A routine shakedown leads Frankfurt PI Kemal Kayankaya (One Death to Die, 1997, etc.) to a maze of slimy, violent crooks.

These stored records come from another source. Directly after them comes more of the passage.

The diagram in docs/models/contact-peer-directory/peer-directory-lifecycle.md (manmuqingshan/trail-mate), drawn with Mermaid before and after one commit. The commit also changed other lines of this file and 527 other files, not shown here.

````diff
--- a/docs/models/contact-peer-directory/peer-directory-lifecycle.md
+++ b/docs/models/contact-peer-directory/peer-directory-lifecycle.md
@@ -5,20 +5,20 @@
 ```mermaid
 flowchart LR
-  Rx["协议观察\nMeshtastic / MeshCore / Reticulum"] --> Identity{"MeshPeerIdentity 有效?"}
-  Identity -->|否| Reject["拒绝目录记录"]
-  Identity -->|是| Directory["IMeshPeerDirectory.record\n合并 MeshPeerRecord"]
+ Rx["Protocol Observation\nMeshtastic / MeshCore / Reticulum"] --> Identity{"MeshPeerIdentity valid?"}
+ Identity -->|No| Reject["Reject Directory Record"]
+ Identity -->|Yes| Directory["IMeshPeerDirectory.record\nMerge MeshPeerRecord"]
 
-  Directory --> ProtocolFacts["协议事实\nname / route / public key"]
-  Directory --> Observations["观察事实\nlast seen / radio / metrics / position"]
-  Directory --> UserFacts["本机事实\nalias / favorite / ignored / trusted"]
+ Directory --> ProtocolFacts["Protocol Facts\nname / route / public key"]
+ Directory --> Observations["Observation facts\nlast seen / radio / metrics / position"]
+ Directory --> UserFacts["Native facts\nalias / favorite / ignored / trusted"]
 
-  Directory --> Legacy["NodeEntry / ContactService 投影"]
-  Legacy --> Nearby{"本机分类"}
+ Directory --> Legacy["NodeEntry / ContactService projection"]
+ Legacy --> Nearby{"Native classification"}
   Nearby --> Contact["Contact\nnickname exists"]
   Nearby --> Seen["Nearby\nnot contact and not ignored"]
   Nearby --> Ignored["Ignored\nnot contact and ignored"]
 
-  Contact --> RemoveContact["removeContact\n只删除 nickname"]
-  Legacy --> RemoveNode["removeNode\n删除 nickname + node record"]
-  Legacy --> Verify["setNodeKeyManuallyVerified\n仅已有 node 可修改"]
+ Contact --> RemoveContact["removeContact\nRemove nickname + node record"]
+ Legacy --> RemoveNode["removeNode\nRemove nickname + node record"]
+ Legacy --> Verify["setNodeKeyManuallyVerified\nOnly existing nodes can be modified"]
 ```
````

The Saudade Restaurant doesn’t do enough business for Romario, its owner, to pay a protection fee of 6,000 Deutschemarks per month. So after losing his thumb to a pair of tough guys who say they’re from the Army of Reason, Romario gets Kayankaya and his buddy Slibulsky—the ice-cream man whose résumé includes work as a bouncer and bodyguard—to protect him from the protectors. The result is a bloodbath that doesn’t end until the Saudade is reduced to ashes. And it doesn’t really end even then, because Kayankaya won’t let the case die. Convinced that Dr. Michael Ahrens, the soup king whose BMW was obligingly parked outside the restaurant, is behind the racket, he digs in his heels. So does Ahrens, and there’s a stalemate until Kayankaya, who’s already got one client whose dog he’s being paid to find, takes another, a teenaged refugee named Leila, who wants him to find her mother while Leila perfects her German by reading pornography. Despite the jocular mood, no story involving so many sordid felonies can end happily, and this one doesn’t.
The plot is full of holes and awkward shifts as Kayankaya hurtles from one nest of vipers to the next. But even apart from the obligatory anti-Turkish episode, the unsavory atmosphere is inimitable.